In order to decrease this knowledge gap, we introduce here a formalized, systematic and fully integrated approach to study the combined impact of multiple factors on air saturation and dissolution predictions, investigating the impact of variability in parameter values, geometry and boundary conditions on bentonite buffer saturation times and on occurrences of rock de-saturation. Results showed that four parameters consistently appear in the top six influential factors for all considered output (target) variables: the position of the fracture intersecting the deposition hole, the background rock permeability, the suction representing the relative humidity in the open tunnel and the far field pressure value. The combined influence of these compared to the other parameters increases as one targets a larger fraction of the buffer reaching near-saturation. Strong interaction effects were found, which means that some parameter combinations yielded results (e.g., time to saturation) far outside the range of results obtained by the rest of the scenarios. This study also addresses potential air trapping by dissolution of part of the initial air content of the bentonite, showing that neglecting gas flow effects and trapping could lead to significant underestimation of the remaining air content and the duration of the initial aerobic phase of the repository.
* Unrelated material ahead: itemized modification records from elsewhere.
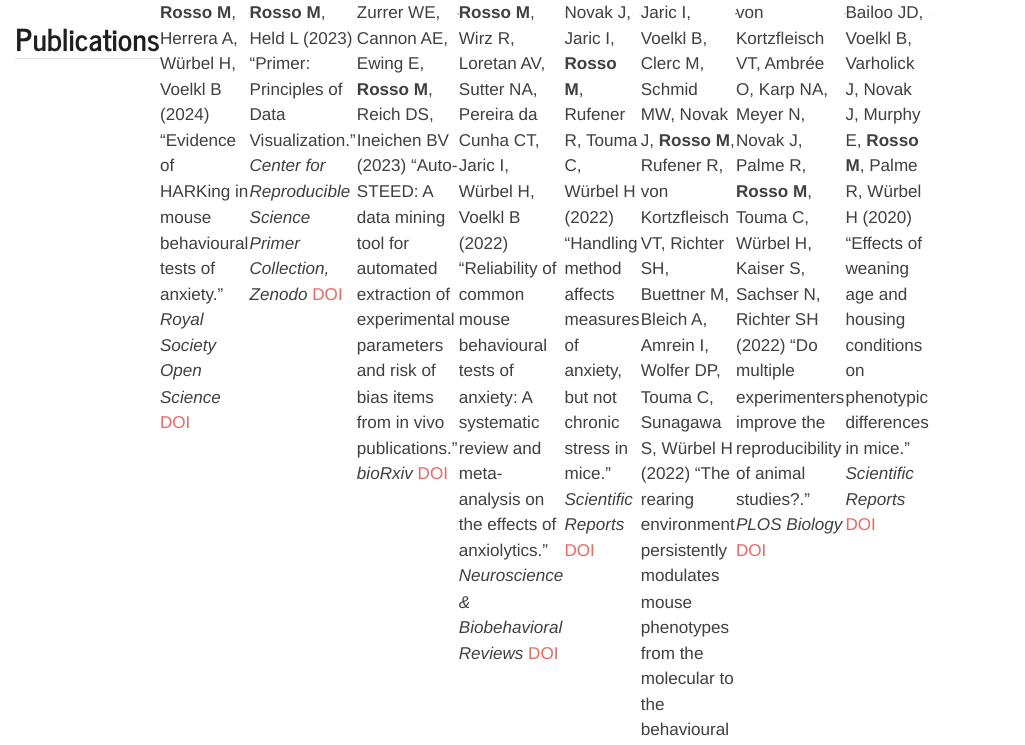
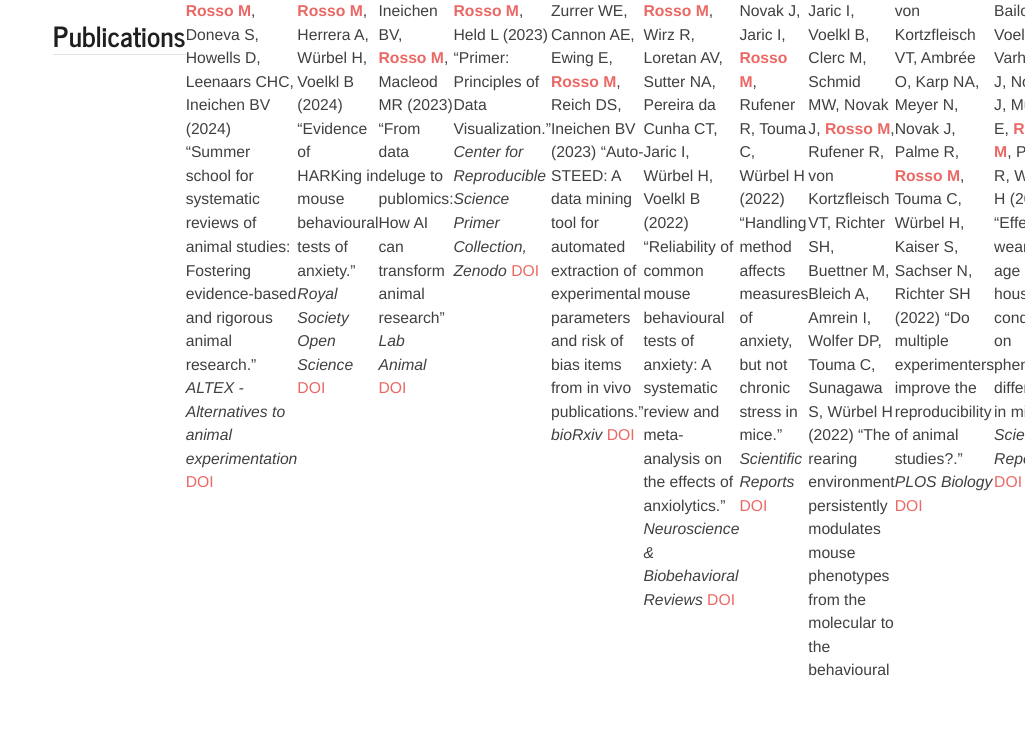
Before and after one commit to MariannaRosso/Portfolio, a Quarto document (Publications.qmd): the page in a window 1100 px wide, from its top. Rendered offline with R 4.5, knitr and Pandoc in place of Quarto, with nearby package versions.

Commit message:
Update publication list

```diff
--- a/Publications.qmd
+++ b/Publications.qmd
@@ -4,34 +4,42 @@ toc: false
 
 ## Publications
 
-**Rosso M**, Herrera A, Würbel H, Voelkl B (2024) "Evidence of HARKing in mouse behavioural tests of anxiety." *Royal Society Open Science* <a href="http://dx.doi.org/10.1098/rsos.231744" target="_blank">DOI</a>
+<strong style="color:#eb6864;">Rosso M</strong>, Doneva S, Howells D, Leenaars CHC, Ineichen BV (2024) "Summer school for systematic reviews of animal studies: Fostering evidence-based and rigorous animal research." *ALTEX - Alternatives to animal experimentation* <a href="https://www.altex.org/index.php/altex/article/view/2717" target="_blank">DOI</a>
+
+![](images/pub/ALTEX.png){fig-align="center" width="350"}
+
+<strong style="color:#eb6864;">Rosso M</strong>, Herrera A, Würbel H, Voelkl B (2024) "Evidence of HARKing in mouse behavioural tests of anxiety." *Royal Society Open Science* <a href="http://dx.doi.org/10.1098/rsos.231744" target="_blank">DOI</a>
 
 ![](images/pub/HARKing.jpg){fig-align="center" width="350"}
 
-**Rosso M**, Held L (2023) "Primer: Principles of Data Visualization." *Center for Reproducible Science Primer Collection, Zenodo* <a href="https://zenodo.org/records/8354337" target="_blank">DOI</a>
+Ineichen BV, <strong style="color:#eb6864;">Rosso M</strong>, Macleod MR (2023) "From data deluge to publomics: How AI can transform animal research" *Lab Animal* <a href="https://www.nature.com/articles/s41684-023-01256-4" target="_blank">DOI</a>
+
+![](images/pub/Deluge.png){fig-align="center" width="350"}
+
+<strong style="color:#eb6864;">Rosso M</strong>, Held L (2023) "Primer: Principles of Data Visualization." *Center for Reproducible Science Primer Collection, Zenodo* <a href="https://zenodo.org/records/8354337" target="_blank">DOI</a>
 
 ![](images/pub/Primer.png){fig-align="center" width="350"}
 
-Zurrer WE, Cannon AE, Ewing E, **Rosso M**, Reich DS, Ineichen BV (2023) "Auto-STEED: A data mining tool for automated extraction of experimental parameters and risk of bias items from in vivo publications." *bioRxiv* <a href="https://doi.org/10.1101%2F2023.02.24.529867;http://dx.doi.org/10.1101/2023.02.24.529867" target="_blank">DOI</a>
+Zurrer WE, Cannon AE, Ewing E, <strong style="color:#eb6864;">Rosso M</strong>, Reich DS, Ineichen BV (2023) "Auto-STEED: A data mining tool for automated extraction of experimental parameters and risk of bias items from in vivo publications." *bioRxiv* <a href="https://doi.org/10.1101%2F2023.02.24.529867;http://dx.doi.org/10.1101/2023.02.24.529867" target="_blank">DOI</a>
 
 ![](images/pub/STEED.png){fig-align="center" width="350"}
 
-**Rosso M**, Wirz R, Loretan AV, Sutter NA, Pereira da Cunha CT, Jaric I, Würbel H, Voelkl B (2022) "Reliability of common mouse behavioural tests of anxiety: A systematic review and meta-analysis on the effects of anxiolytics." *Neuroscience & Biobehavioral Reviews* <a href="http://dx.doi.org/10.1016/j.neubiorev.2022.104928" target="_blank">DOI</a>
+<strong style="color:#eb6864;">Rosso M</strong>, Wirz R, Loretan AV, Sutter NA, Pereira da Cunha CT, Jaric I, Würbel H, Voelkl B (2022) "Reliability of common mouse behavioural tests of anxiety: A systematic review and meta-analysis on the effects of anxiolytics." *Neuroscience & Biobehavioral Reviews* <a href="http://dx.doi.org/10.1016/j.neubiorev.2022.104928" target="_blank">DOI</a>
 
 ![](images/pub/Reliability.jpg){fig-align="center" width="350"}
 
-Novak J, Jaric I, **Rosso M**, Rufener R, Touma C, Würbel H (2022) "Handling method affects measures of anxiety, but not chronic stress in mice." *Scientific Reports* <a href="https://doi.org/10.1038%2Fs41598-022-25090-9;http://dx.doi.org/10.1038/s41598-022-25090-9" target="_blank">DOI</a>
+Novak J, Jaric I, <strong style="color:#eb6864;">Rosso M</strong>, Rufener R, Touma C, Würbel H (2022) "Handling method affects measures of anxiety, but not chronic stress in mice." *Scientific Reports* <a href="https://doi.org/10.1038%2Fs41598-022-25090-9;http://dx.doi.org/10.1038/s41598-022-25090-9" target="_blank">DOI</a>
 
 ![](images/pub/Handling.png){fig-align="center" width="350"}
 
-Jaric I, Voelkl B, Clerc M, Schmid MW, Novak J, **Rosso M**, Rufener R, von Kortzfleisch VT, Richter SH, Buettner M, Bleich A, Amrein I, Wolfer DP, Touma C, Sunagawa S, Würbel H (2022) "The rearing environment persistently modulates mouse phenotypes from the molecular to the behavioural level." *PLOS Biology* <a href="https://doi.org/10.1371%2Fjournal.pbio.3001837;http://dx.doi.org/10.1371/journal.pbio.3001837" target="_blank">DOI</a>
+Jaric I, Voelkl B, Clerc M, Schmid MW, Novak J, <strong style="color:#eb6864;">Rosso M</strong>, Rufener R, von Kortzfleisch VT, Richter SH, Buettner M, Bleich A, Amrein I, Wolfer DP, Touma C, Sunagawa S, Würbel H (2022) "The rearing environment persistently modulates mouse phenotypes from the molecular to the behavioural level." *PLOS Biology* <a href="https://doi.org/10.1371%2Fjournal.pbio.3001837;http://dx.doi.org/10.1371/journal.pbio.3001837" target="_blank">DOI</a>
 
 ![](images/pub/rearing.PNG){fig-align="center" width="350"}
 
-von Kortzfleisch VT, Ambrée O, Karp NA, Meyer N, Novak J, Palme R, **Rosso M**, Touma C, Würbel H, Kaiser S, Sachser N, Richter SH (2022) "Do multiple experimenters improve the reproducibility of animal studies?." *PLOS Biology* <a href="https://doi.org/10.1371%2Fjournal.pbio.3001564;http://dx.doi.org/10.1371/journal.pbio.3001564" target="_blank">DOI</a>
+von Kortzfleisch VT, Ambrée O, Karp NA, Meyer N, Novak J, Palme R, <strong style="color:#eb6864;">Rosso M</strong>, Touma C, Würbel H, Kaiser S, Sachser N, Richter SH (2022) "Do multiple experimenters improve the reproducibility of animal studies?." *PLOS Biology* <a href="https://doi.org/10.1371%2Fjournal.pbio.3001564;http://dx.doi.org/10.1371/journal.pbio.3001564" target="_blank">DOI</a>
 
 ![](images/pub/multiplexp.PNG){fig-align="center" width="350"}
 
-Bailoo JD, Voelkl B, Varholick J, Novak J, Murphy E, **Rosso M**, Palme R, Würbel H (2020) "Effects of weaning age and housing conditions on phenotypic differences in mice." *Scientific Reports* <a href="https://doi.org/10.1038%2Fs41598-020-68549-3;http://dx.doi.org/10.1038/s41598-020-68549-3" target="_blank">DOI</a>
+Bailoo JD, Voelkl B, Varholick J, Novak J, Murphy E, <strong style="color:#eb6864;">Rosso M</strong>, Palme R, Würbel H (2020) "Effects of weaning age and housing conditions on phenotypic differences in mice." *Scientific Reports* <a href="https://doi.org/10.1038%2Fs41598-020-68549-3;http://dx.doi.org/10.1038/s41598-020-68549-3" target="_blank">DOI</a>
 
 ![](images/pub/weaning.png){fig-align="center" width="350"}
```
Also changed, not shown: Projects.qmd (+3 -0 lines), images/pub/ALTEX.png (added), images/pub/Deluge.png (added), 5 other files.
Keyword
Bentonite, Fractured rock, Two-phase flow, Morris OAT method
National Category
Geosciences, Multidisciplinary
Research subject
Physical Geography
Identifiers
urn:nbn:se:su:diva-124043 (URN)10.1016/j.jconhyd.2015.07.006 (DOI)000365376900003 ()
Available from: 2015-12-10 Created: 2015-12-10 Last updated: 2017-12-01Bibliographically approved
4. Reconstruction of the water content at an interface between compacted bentonite blocks and fractured crystalline bedrock
Open this publication in new window or tab >>Reconstruction of the water content at an interface between compacted bentonite blocks and fractured crystalline bedrock
Show others...
2017 (English)In: Applied Clay Science, ISSN 0169-1317, E-ISSN 1872-9053, Vol. 142, 145-152 p.Article in journal (Refereed) Published
Abstract [en]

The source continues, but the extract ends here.